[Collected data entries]

== Segment start ==

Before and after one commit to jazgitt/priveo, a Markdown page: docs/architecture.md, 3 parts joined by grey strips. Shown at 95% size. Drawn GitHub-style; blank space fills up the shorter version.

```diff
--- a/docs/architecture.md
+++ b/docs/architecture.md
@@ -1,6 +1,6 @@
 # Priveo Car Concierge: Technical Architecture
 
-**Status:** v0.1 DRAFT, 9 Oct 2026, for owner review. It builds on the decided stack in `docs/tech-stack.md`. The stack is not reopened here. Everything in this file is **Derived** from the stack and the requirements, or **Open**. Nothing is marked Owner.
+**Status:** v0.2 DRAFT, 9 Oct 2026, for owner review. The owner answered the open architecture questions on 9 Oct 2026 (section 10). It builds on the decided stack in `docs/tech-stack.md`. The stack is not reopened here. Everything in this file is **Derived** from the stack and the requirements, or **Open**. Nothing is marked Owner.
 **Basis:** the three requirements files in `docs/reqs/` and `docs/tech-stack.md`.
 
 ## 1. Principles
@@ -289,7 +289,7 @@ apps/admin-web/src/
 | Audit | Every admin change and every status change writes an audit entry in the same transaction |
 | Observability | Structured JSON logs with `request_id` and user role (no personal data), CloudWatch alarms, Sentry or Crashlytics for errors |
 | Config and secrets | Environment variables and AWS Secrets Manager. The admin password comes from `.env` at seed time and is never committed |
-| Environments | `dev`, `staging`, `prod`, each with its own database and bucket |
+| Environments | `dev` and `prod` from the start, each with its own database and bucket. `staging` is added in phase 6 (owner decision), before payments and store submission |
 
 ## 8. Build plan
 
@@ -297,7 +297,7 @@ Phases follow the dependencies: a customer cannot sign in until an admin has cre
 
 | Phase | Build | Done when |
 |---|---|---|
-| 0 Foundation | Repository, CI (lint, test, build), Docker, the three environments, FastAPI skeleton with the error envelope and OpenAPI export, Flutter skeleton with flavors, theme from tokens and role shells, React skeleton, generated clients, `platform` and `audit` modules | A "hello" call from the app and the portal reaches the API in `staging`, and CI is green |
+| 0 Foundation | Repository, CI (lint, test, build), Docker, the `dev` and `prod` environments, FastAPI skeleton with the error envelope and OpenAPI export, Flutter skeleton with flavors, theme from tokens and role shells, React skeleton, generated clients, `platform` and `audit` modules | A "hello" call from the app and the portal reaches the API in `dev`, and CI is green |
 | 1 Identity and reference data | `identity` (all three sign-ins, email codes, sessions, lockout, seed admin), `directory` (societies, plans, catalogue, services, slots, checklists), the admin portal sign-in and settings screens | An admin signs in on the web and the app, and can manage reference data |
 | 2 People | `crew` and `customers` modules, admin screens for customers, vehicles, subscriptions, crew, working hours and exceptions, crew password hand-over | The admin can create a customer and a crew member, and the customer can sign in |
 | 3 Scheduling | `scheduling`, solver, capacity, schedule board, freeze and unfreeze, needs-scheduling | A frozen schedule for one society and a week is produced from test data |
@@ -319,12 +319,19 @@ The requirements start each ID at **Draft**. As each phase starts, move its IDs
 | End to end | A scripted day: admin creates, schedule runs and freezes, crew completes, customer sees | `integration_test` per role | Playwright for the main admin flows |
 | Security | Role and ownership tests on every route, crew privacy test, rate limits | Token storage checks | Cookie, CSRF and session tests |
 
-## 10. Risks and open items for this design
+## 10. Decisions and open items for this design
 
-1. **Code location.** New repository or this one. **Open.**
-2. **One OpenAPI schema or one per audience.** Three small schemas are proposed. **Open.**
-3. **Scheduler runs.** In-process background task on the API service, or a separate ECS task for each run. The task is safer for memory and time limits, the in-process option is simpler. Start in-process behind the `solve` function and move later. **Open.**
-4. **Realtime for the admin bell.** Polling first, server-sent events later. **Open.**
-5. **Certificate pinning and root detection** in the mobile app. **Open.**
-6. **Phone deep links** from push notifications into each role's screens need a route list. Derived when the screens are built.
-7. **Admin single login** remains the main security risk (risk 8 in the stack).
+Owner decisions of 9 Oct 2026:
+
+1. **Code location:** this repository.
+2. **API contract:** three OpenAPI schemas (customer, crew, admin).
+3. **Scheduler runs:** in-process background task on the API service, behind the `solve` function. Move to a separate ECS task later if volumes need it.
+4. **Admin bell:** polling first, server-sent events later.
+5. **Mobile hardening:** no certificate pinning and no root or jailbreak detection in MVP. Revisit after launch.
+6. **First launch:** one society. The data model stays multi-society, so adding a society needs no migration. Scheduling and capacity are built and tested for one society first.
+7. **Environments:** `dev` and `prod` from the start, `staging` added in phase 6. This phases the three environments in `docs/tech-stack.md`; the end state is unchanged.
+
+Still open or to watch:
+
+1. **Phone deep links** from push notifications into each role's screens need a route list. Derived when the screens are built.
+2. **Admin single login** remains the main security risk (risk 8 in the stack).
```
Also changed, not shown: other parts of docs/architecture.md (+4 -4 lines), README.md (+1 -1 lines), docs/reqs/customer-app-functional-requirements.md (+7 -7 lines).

== Segment end ==

EXERCISE GOAL: Check each line of the records for the string "requirements" and state how many lines contain it. Give only the number.

RESULT: 5